Sandy Wilson always knew he had an author in the family.
But imagine his surprise when he found his great-grandmother’s story published in our 150th Fiction Special!
Were you always aware that your great-grandmother was a “Friend” author?
Since I was a child, I have known my grandfather was a writer. But it was only in later life I found out his mother, Elsie Walter, was too.
My parents, in their retirement, put together a detailed family history; a priceless heirloom.
From this, I learned Elsie had been a prolific writer, with her work published in many magazines — including “The People’s Friend” — and read as far afield as USA and Norway.
I have vague memories of seeing “The People’s Friend” around my childhood home. Perhaps my mother saw it as a link with her father’s side of the family.
How does Elsie’s writing compare to fiction of today?
My great-grandmother’s story captivated me, but humbled me, too.
She was an excellent writer. There is a strong sense of place and imagery in her writing, which made me wonder if she may have visited the Alps.
Had Elsie been writing today, I think she would have been more forthright about the relationship between the cad, Sir Owen Richards, and Marquita.

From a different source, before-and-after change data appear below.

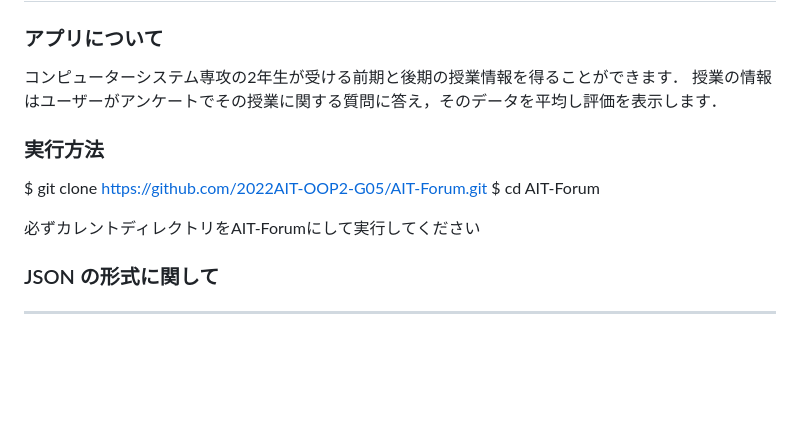
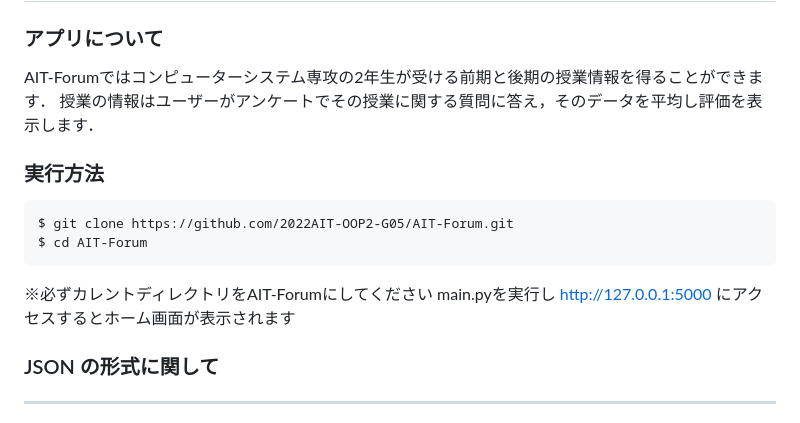
Before and after one commit to 2022AIT-OOP2-G05/AIT-Forum, a Markdown page: README.md, the part around the change. GitHub-like rendering; blank space fills up the shorter version.

Commit message:
add: READMEの実行方法を整えました

````diff
--- a/README.md
+++ b/README.md
@@ -1,13 +1,17 @@
 # AIT-Forum
 ### アプリについて
-コンピューターシステム専攻の2年生が受ける前期と後期の授業情報を得ることができます．
+AIT-Forumではコンピューターシステム専攻の2年生が受ける前期と後期の授業情報を得ることができます．
 授業の情報はユーザーがアンケートでその授業に関する質問に答え，そのデータを平均し評価を表示します．
 
 ### 実行方法
+```
 $ git clone https://github.com/2022AIT-OOP2-G05/AIT-Forum.git
 $ cd AIT-Forum
-
-必ずカレントディレクトリをAIT-Forumにして実行してください
+```
+※必ずカレントディレクトリをAIT-Forumにしてください
+main.pyを実行し
+http://127.0.0.1:5000
+にアクセスするとホーム画面が表示されます
 
 ### JSON の形式に関して
 
````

The strong religious theme or message in her story is no surprise; she was an active member of the Evangelical Church, and her writings appeared in publications such as the “Christian News”.
On 15th April 1900, the year after “A Swiss Story” appeared in “The People’s Friend”, Elsie died at the early age of forty, when her son, Clem, was fourteen.
Later, he wrote: “Greater loss than that there is none. I always loved her devotedly, and more so when the terrible and incurable illness came over her.
“She was gone and I was empty, but her influence is still around me, guiding me in difficulties, cheering me in sorrow.
“Your mother is the best and truest friend you will ever have.”
When did you realise Elsie’s story was in our 150th Fiction Special?
Five years ago, I posted an article on my blog entitled “A reason to write”.
I opened the piece with mention of my familial ties to fiction writing; my great-grandmother, Elsie Walter, and her son Clement had been writers and poets.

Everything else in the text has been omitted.